Caltech Researchers Use Individually Controlled Alkaline-Earth Atoms to Achieve Entanglement
A team of quantum physicists at Caltech demonstrated that they can use individually controlled alkaline-earth atoms to achieve a hallmark of quantum computing: entanglement. This seemingly paradoxical phenomenon occurs when two atoms remain intimately connected even when separated by vast distances. Entanglement is essential to quantum computers because it enables the computers’ internal “switches,” known as qubits, to be correlated with each other and to encode an exponential amount of information.
“Essentially, we are breaking a two-qubit entanglement record for one of the three leading quantum science platforms: individual neutral atoms,” says Manuel Endres, an assistant professor of physics and leader of the Caltech team. Endres is also a member of one of three new quantum research institutes established by the National Science Foundation’s (NSF’s) Quantum Leap Challenges Institutes program, and a member of one of five new Department of Energy quantum science centers.
“We are opening up a new tool box for quantum computers and other applications,” says Ivaylo Madjarov, a Caltech graduate student and lead author of the new study. “With alkaline-earth atoms, we have more opportunities for manipulating systems and new opportunities for precise manipulation and readout of the system.”

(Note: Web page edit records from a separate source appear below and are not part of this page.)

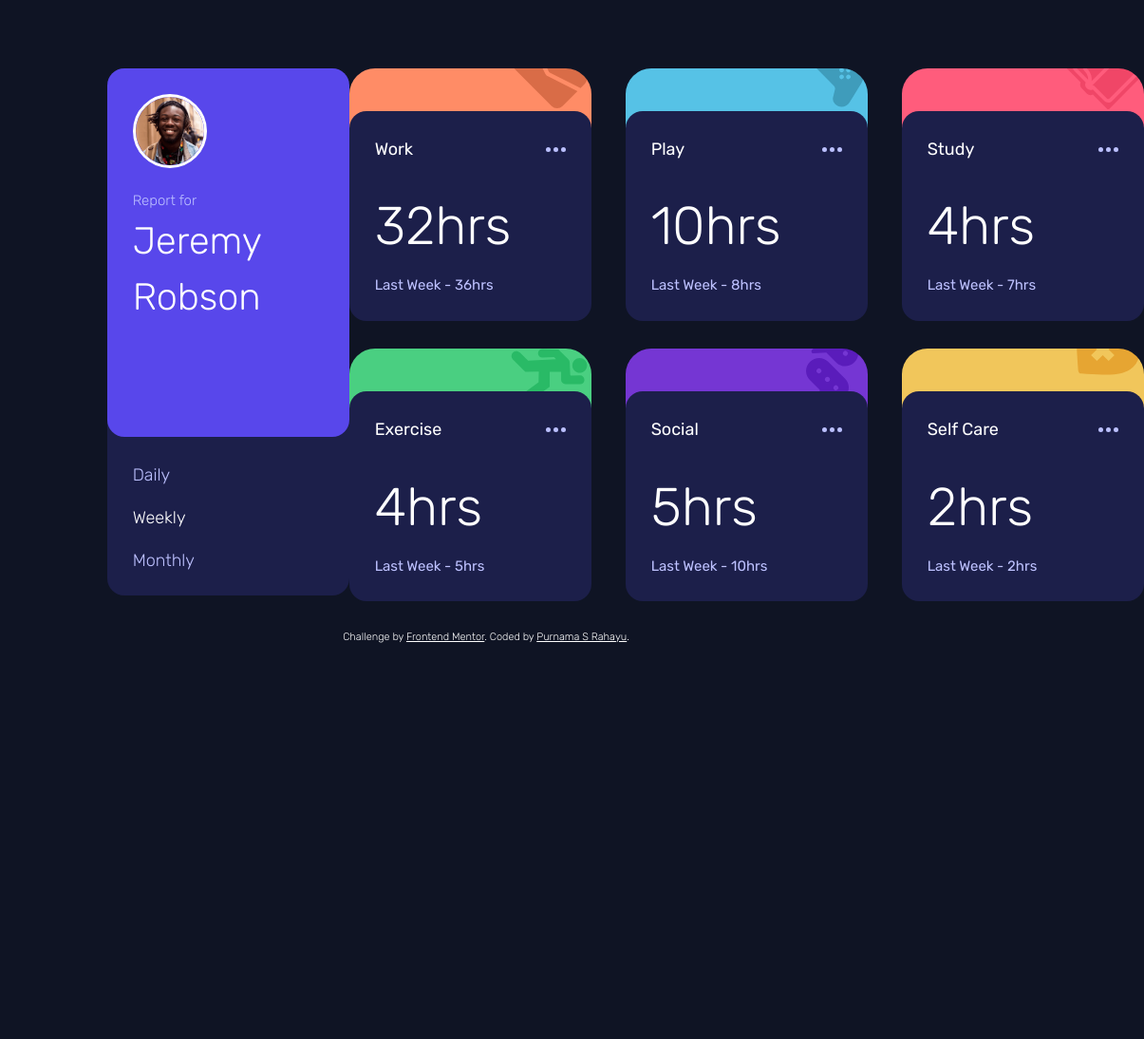
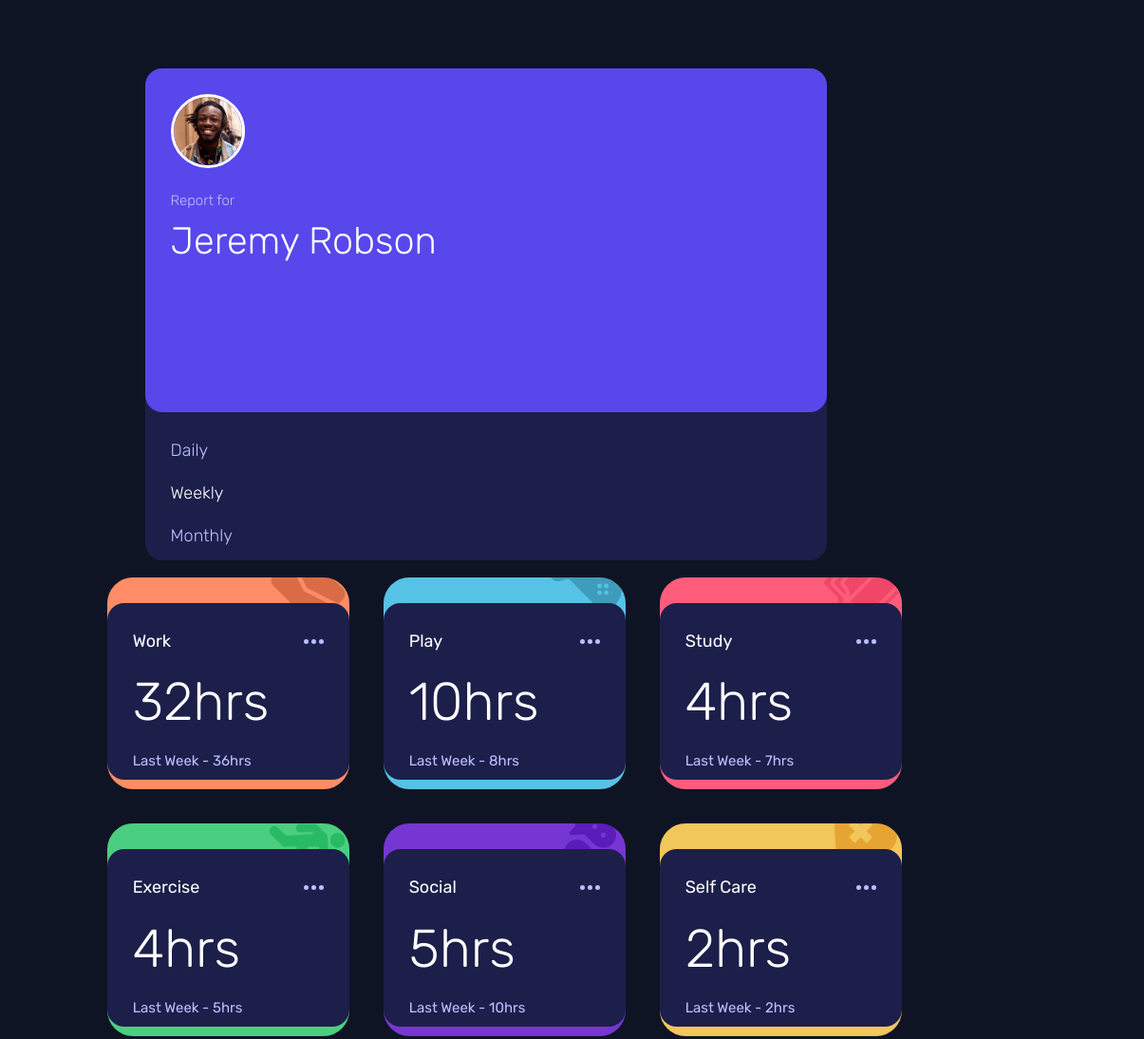
Before and after one commit to catreedle/time-tracking-dashboard, a plain HTML site: page index.html in a window 1024 px wide. Shown: the top 1094 px of the page at 95% size, 1205 px wide, since content can reach past the window. Before the commit the page ends 800 px from the top, so only its background shows below. Drawn offline with Linux system fonts and the light colour scheme.

Commit message:
fix tablet layout

```diff
--- a/css/styles.css
+++ b/css/styles.css
@@ -189,12 +189,13 @@
   color: var(--color-pale-blue);
 }
 
-@media (min-width: 768px) {
+@media (min-width: 1024px) {
   /* styles.css */
 
   body {
     padding: 7% 11%;
     display: grid;
+    gap: 1rem;
     grid-template-columns: 1fr 3fr;
   }
   /* grid-template-rows: 1fr 1fr auto; */
@@ -208,6 +209,7 @@
   }
 
   .main {
+    width: 100%;
     height: 100%;
     display: grid;
     gap: 2rem;
@@ -263,3 +265,38 @@
     font-size: 56px;
   }
 }
+
+@media (min-width: 768px) and (max-width: 1024px) {
+    body {
+        display: grid;
+        grid-template-columns: repeat(3, 1fr);
+        place-items: center;
+    }
+
+    .header {
+        grid-column: span 3;
+        grid-row: 1;
+    }
+
+    .main {
+        grid-column: span 3;
+        display: grid;
+        grid-template-columns: 1fr 1fr 1fr;
+        gap: 2rem;
+    }
+
+    .card {
+        margin-block: 0;
+    }
+
+    .card__content {
+        display: flex;
+        flex-direction: column;
+        align-items: flex-start;
+    }
+
+    footer {
+        grid-column: span 3;
+        text-align: center;
+    }
+}
```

To achieve their goal, the researchers turned to optical tweezers, which are basically laser beams that can maneuver individual atoms. The team previously used the same technology to develop a new design for optical atomic clocks. In the new study, the tweezers were used to persuade two strontium atoms within an array of atoms to become entangled.